Flett & Russell Glaciers, MRNP, July 18, 2006
Monika and I both had Tuesday off, and thinking that with this winter's snowfall there should still be ample snow on the northeast flank of Rainier, we decided on a day trip to the Flett and Russell Glaciers.
I pulled up to her house a little before 7:00 AM after a whopping three hours of sleep and we loaded the gear into her Jetta TDI wagon, freshly filled with biodiesel from Dr. Dan's Fuelwerks. We bombed I-5, SR 18, and the 410 into Enumclaw and on to Wilkeson. The gravel road up to Mowich Lake had been freshly graded this year, and the washboard sections were quite a bit smoother than I remembered.
After a bit of hemming and hawing about what gear to take and which pack to use, we decided on no avy gear, a light 30 meter rope, harnesses, pickets and axes. Neither of us had seen much in the way of crevasses on this route in the past, but we hadn't been here this late in the season either.
We arrived at the Mowich Lake trailhead around 9:30 and loaded up, with Monika having to choose between several options in her quiver of skis and packs and eventually going with the lightest and smallest setups. She suggested the Knapsack Pass shortcut as a means of cutting off a couple of miles of approach time and I agreed to check it out, not having been up that way.
The way up from the little ranger station was a steep and sometimes slippery trail, with a couple of passes and a bit of bushwhacking required to get to the Flett Glacier. Once on the "glacier" we were disappointed and surprised to find significantly less snow than at approximately the same time last year - there was snow in the basin below the Observation Rock headwall, but it didn't connect to the snow above, and the valley leading to the Russell Glacier was almost completely melted out.
We put on the ski crampons and took an extremely high line to access the Russell - several of the traverses were down to glacial ice with running water flowing over it, and we would have made better time by just booting up the rock. On the way down, we were able to connect to an adjacent chute and avoid the ugly pumice-impregnated ice.
Once on continuous snow we made good time - following Monika in any sort of uphill mode is kind of like latching onto Lance Armstrong's wheel on a bike ride, just put your head down and follow the skin track!

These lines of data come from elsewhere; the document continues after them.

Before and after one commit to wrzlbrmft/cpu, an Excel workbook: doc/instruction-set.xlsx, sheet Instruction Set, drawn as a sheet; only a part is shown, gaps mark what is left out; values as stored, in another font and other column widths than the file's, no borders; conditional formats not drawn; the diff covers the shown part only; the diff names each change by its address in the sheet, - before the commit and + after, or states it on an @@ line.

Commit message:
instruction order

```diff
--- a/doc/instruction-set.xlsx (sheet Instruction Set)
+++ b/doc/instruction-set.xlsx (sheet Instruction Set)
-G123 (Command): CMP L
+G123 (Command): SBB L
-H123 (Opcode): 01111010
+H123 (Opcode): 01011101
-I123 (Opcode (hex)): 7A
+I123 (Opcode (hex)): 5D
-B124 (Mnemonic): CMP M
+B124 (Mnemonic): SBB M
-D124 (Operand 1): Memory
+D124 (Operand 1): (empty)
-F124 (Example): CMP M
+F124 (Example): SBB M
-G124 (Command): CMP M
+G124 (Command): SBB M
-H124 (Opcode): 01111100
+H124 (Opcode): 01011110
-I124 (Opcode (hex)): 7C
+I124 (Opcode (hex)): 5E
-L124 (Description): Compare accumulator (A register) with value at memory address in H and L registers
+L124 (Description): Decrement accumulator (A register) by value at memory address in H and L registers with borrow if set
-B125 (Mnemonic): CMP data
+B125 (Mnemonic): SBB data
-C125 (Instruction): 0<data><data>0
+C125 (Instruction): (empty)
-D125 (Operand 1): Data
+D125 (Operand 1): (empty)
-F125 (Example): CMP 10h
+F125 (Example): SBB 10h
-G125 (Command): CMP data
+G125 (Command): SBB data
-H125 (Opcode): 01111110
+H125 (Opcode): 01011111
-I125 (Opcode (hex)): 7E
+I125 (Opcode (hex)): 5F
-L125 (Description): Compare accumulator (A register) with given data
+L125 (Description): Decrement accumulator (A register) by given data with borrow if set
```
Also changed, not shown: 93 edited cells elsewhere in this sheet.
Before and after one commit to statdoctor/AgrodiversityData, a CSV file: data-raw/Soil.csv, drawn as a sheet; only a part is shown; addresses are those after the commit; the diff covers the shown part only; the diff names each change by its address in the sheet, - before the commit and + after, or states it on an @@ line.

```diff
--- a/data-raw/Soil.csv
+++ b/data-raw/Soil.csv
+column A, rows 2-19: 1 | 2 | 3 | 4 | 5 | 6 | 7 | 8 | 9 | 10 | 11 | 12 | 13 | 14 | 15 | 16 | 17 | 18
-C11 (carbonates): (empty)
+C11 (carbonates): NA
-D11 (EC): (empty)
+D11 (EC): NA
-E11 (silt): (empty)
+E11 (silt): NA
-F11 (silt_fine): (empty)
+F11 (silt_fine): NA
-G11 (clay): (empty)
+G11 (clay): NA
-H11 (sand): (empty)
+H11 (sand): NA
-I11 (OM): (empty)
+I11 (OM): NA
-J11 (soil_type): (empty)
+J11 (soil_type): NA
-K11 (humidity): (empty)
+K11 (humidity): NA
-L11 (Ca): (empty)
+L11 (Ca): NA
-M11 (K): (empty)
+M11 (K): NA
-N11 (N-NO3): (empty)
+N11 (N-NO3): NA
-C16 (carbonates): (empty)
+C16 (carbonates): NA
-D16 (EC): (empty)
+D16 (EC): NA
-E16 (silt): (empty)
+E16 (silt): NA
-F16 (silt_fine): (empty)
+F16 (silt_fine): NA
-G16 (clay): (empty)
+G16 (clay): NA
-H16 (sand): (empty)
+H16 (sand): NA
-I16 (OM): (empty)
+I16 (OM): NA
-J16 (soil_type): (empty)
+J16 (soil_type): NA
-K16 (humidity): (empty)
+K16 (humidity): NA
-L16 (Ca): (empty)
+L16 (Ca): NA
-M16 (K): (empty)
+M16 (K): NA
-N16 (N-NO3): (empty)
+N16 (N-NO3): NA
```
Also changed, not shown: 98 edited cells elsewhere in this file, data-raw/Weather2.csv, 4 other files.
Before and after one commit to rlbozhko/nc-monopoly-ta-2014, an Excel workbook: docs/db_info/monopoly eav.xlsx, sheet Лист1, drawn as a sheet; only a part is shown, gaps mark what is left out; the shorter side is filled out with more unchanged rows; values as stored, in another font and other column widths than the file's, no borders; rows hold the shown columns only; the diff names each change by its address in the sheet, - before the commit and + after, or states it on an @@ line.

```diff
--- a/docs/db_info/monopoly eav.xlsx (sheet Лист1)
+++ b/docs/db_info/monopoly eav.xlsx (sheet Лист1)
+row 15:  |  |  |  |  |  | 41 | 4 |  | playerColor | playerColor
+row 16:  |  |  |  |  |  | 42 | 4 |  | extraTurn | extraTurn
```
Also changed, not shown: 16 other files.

We decided not to climb to the highest possible point as the top was devoid of snow and the skiing underneath it did not look too inviting - in fact the snow on the penultimate face was full of large, dirty and still hard suncups as well. We hydrated and had a snack, then got ready for the "fun" part.
The skiing on the upper portion of the Russell was pretty questionable, especially with Monika's skinny 150 cm race skis and TLT 4 Race boots - essentially a hop turn and traverse situation, then look for a place without huge holes to make another direction change.
Lower down, the snow surface was smoother and some reasonable turns could be made, though it was pretty low-angle skiing. We were able to avoid the glacial ice sections entirely and made it over to the lower section of the O-Rock headwall with just a short carry. Found the shoes without a problem just as the cloud deck set in. Strangely enough, in contrast to last year, there was ample clean running water from a variety of sources, and the ponds at the bases of the glaciers were clear rather than the color of a double short latté, so we filled up a few Nalgenes for the trip down.
The way out proved to be a long slog, as we chose the regular trail (not as steep) in an attempt to save Monika's knees . . . highpoint of the day was perhaps the dip in Mowich Lake (though Monika's fingers were still numb an hour later) . . . low point was definitely the state trooper clocking the Jetta at 76 mph "on video" in a 60 mph zone on the 167.
Lots of nice hiking, with a little skiing thrown in!